** WORK ORDER **
Every line that holds the word "What" needs to be copied from the data below.

** TASK INPUTS **
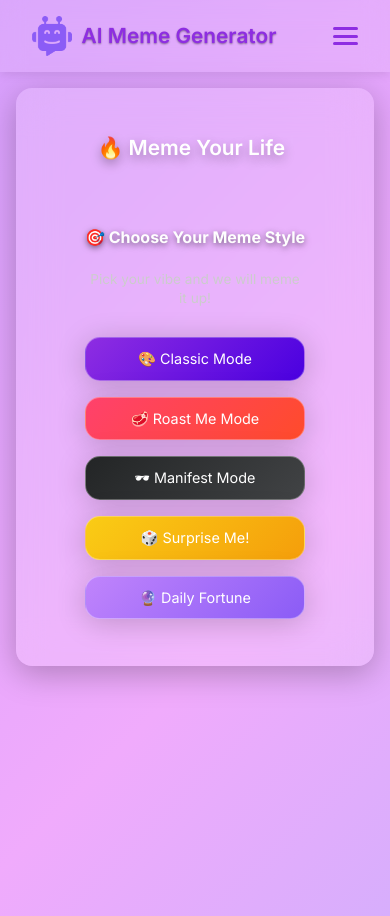
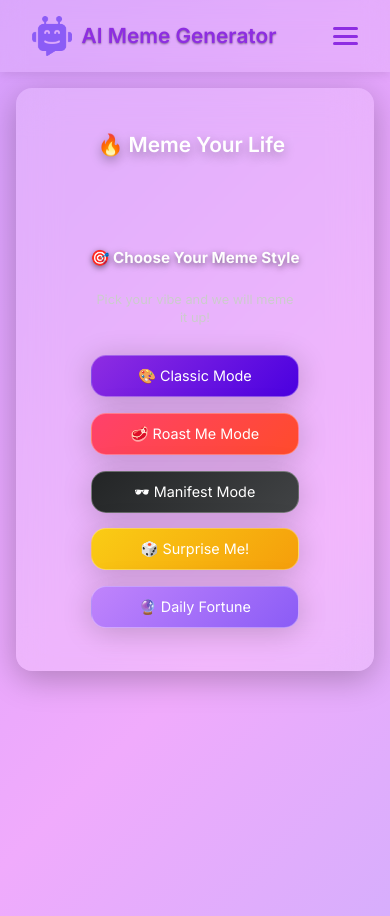
Before and after one commit to atakankaracali/aigeneratormeme, a React (Vite) app: page /meme in a window 390 px wide. Built offline with nearby package versions, Linux system fonts and the light colour scheme; no server answers.

Commit message:
Adding-New-Modee

```diff
--- a/src/components/Intro.tsx
+++ b/src/components/Intro.tsx
@@ -22,7 +22,7 @@ const Intro = ({ onNext }: IntroProps) => (
         cursor
         cursorStyle="|"
         typeSpeed={50}
-        deleteSpeed={30}
+        deleteSpeed={50}
       />
     </h2>
 
--- a/src/components/styles/intro.css
+++ b/src/components/styles/intro.css
@@ -4,11 +4,13 @@
   flex-direction: column;
   gap: 1.8rem;
   align-items: center;
+  justify-content: center;
   padding: 1.4rem;
   max-width: 100%;
   margin: 0 auto;
   word-wrap: break-word;
   overflow-wrap: break-word;
+  min-height: 520px;
 }
 
 .intro-title {
@@ -18,6 +20,7 @@
   text-shadow: 0 4px 12px rgba(0, 0, 0, 0.3);
   line-height: 1.3;
   max-width: 90%;
+  min-height: 2.5em;
   margin: 0 auto;
   word-break: break-word;
 }
@@ -35,6 +38,7 @@
   width: 90%;
   max-width: 300px;
   text-align: center;
+  will-change: transform;
 }
 
 .intro-button:hover {
@@ -92,14 +96,19 @@
   line-height: 1.4;
 }
 
-@media (max-width: 480px) {
-  .intro-button {
-    padding: 10px 20px;
-    font-size: 0.9rem;
+@media (max-width: 768px) {
+  .intro-container {
+    min-height: 500px;
+    padding: 1.2rem;
   }
 
   .intro-title {
-    font-size: 1.3rem;
+    font-size: 1.4rem;
+  }
+
+  .intro-button {
+    padding: 10px 20px;
+    font-size: 0.95rem;
   }
 
   .group-heading {
@@ -110,3 +119,22 @@
     font-size: 0.85rem;
   }
 }
+
+@media (max-width: 480px) {
+  .intro-title {
+    font-size: 1.3rem;
+  }
+
+  .intro-button {
+    font-size: 0.9rem;
+    padding: 9px 18px;
+  }
+
+  .group-heading {
+    font-size: 0.95rem;
+  }
+
+  .group-subtext {
+    font-size: 0.8rem;
+  }
+}
--- a/src/pages/MemeApp.tsx
+++ b/src/pages/MemeApp.tsx
@@ -32,21 +32,26 @@ const MemeApp = () => {
     setMemeHistory(history);
   }, []);
 
+  useEffect(() => {
+    if (step === 99 && mode) {
+      generateMeme();
+    }
+  }, [step, mode]);
+
   const generateMeme = async () => {
     setLoading(true);
     setError('');
 
-    if (mode !== "roast") {
-      if ([feeling, problem, lastEnjoyed].some(field => field.length > 100)) {
+    if (!["roast", "surprise", "fortune"].includes(mode || "") && [feeling, problem, lastEnjoyed].some(field => field.length > 100)) {
       setError("Inputs are too long (max 100 characters)");
       setLoading(false);
       return;
     }
-      if ([feeling, problem, lastEnjoyed].some(field => hasInjection(field))) {
+
+    if (!["roast", "surprise", "fortune"].includes(mode || "") && [feeling, problem, lastEnjoyed].some(field => hasInjection(field))) {
       setError("Potentially harmful input detected!");
       setLoading(false);
       return;
-      }
     }
 
     try {
@@ -94,17 +99,19 @@ const MemeApp = () => {
     setError('');
   };
 
-  const handleNextStep = (selectedMode: "classic" | "roast" | "manifest" | "surprise" | "fortune") => {
+  const handleNextStep = (
+    selectedMode: "classic" | "roast" | "manifest" | "surprise" | "fortune"
+  ) => {
     setMode(selectedMode);
-    if (selectedMode === "surprise" || selectedMode === "fortune" || selectedMode === "roast") {
-      generateMeme();
+
+    if (["roast", "surprise", "fortune"].includes(selectedMode)) {
+      setStep(99);
     } else {
       setStep(1);
     }
   };
 
   const isManifestMode = mode === "manifest";
-  const isRoastMode = mode === "roast";
 
   return (
     <div className="app-wrapper">
@@ -112,7 +119,7 @@ const MemeApp = () => {
 
         {step === 0 && <Intro onNext={handleNextStep} />}
 
-        {step === 1 && !isRoastMode && (
+        {step === 1 && (
           <Question
             title={isManifestMode ? "What is your biggest dream right now?" : "How do you feel today?"}
             options={isManifestMode
@@ -123,7 +130,7 @@ const MemeApp = () => {
           />
         )}
 
-        {step === 2 && !isRoastMode && (
+        {step === 2 && (
           <Question
             title={isManifestMode ? "What's stopping you from achieving it?" : "What's your biggest problem?"}
             options={isManifestMode
@@ -134,7 +141,7 @@ const MemeApp = () => {
           />
         )}
 
-        {step === 3 && !isRoastMode && (
+        {step === 3 && (
           <Question
             title={isManifestMode ? "How would you feel if it came true tomorrow?" : "Last thing you enjoyed?"}
             options={isManifestMode
@@ -145,30 +152,34 @@ const MemeApp = () => {
           />
         )}
 
-        {((step === 1 && isRoastMode && !meme && !loading) || (step === 4 && !loading && !meme)) && (
-          <>
-            <p className="text-title text-white mb-4">
-              {mode === "roast" && "Brutally honest, AI-powered roast. Ready to cry or laugh?"}
-              {mode === "surprise" && "Expect the unexpected 👀"}
-              {mode === "fortune" && "🌸 Your daily cosmic message is loading..."}
-            </p>
+        {(step === 4 && !loading && !meme) && (
           <motion.button
             whileHover={{ scale: 1.1 }}
             whileTap={{ scale: 0.95 }}
             className="meme-button"
             onClick={generateMeme}
           >
-              {mode === "roast" && '🥩 Roast Me'}
-              {mode === "surprise" && '🎲 Surprise Me'}
-              {mode === "fortune" && '🔮 Get Today’s Fortune'}
-              {mode === "classic" || mode === "manifest" ? '🚀 Generate Meme' : ''}
+            🚀 Generate Meme
+          </motion.button>
+        )}
+
+        {step === 99 && loading && <Loader />}
+        {step === 99 && !loading && meme && (
+          <>
+            <MemeDisplay meme={meme} />
+            <motion.button
+              whileHover={{ scale: 1.1 }}
+              whileTap={{ scale: 0.95 }}
+              onClick={restart}
+              className="restart-button"
+            >
+              🔄 Create Another Meme
             </motion.button>
           </>
         )}
 
-        {loading && <Loader />}
         {error && <p className="text-red-500 mt-4">{error}</p>}
-        {meme && (
+        {meme && step !== 99 && (
           <>
             <MemeDisplay meme={meme} />
             <motion.button
```
Lines whose indentation alone changed are shown as unchanged.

** ANSWER BOX **
             title={isManifestMode ? "What is your biggest dream right now?" : "How do you feel today?"}
             title={isManifestMode ? "What's stopping you from achieving it?" : "What's your biggest problem?"}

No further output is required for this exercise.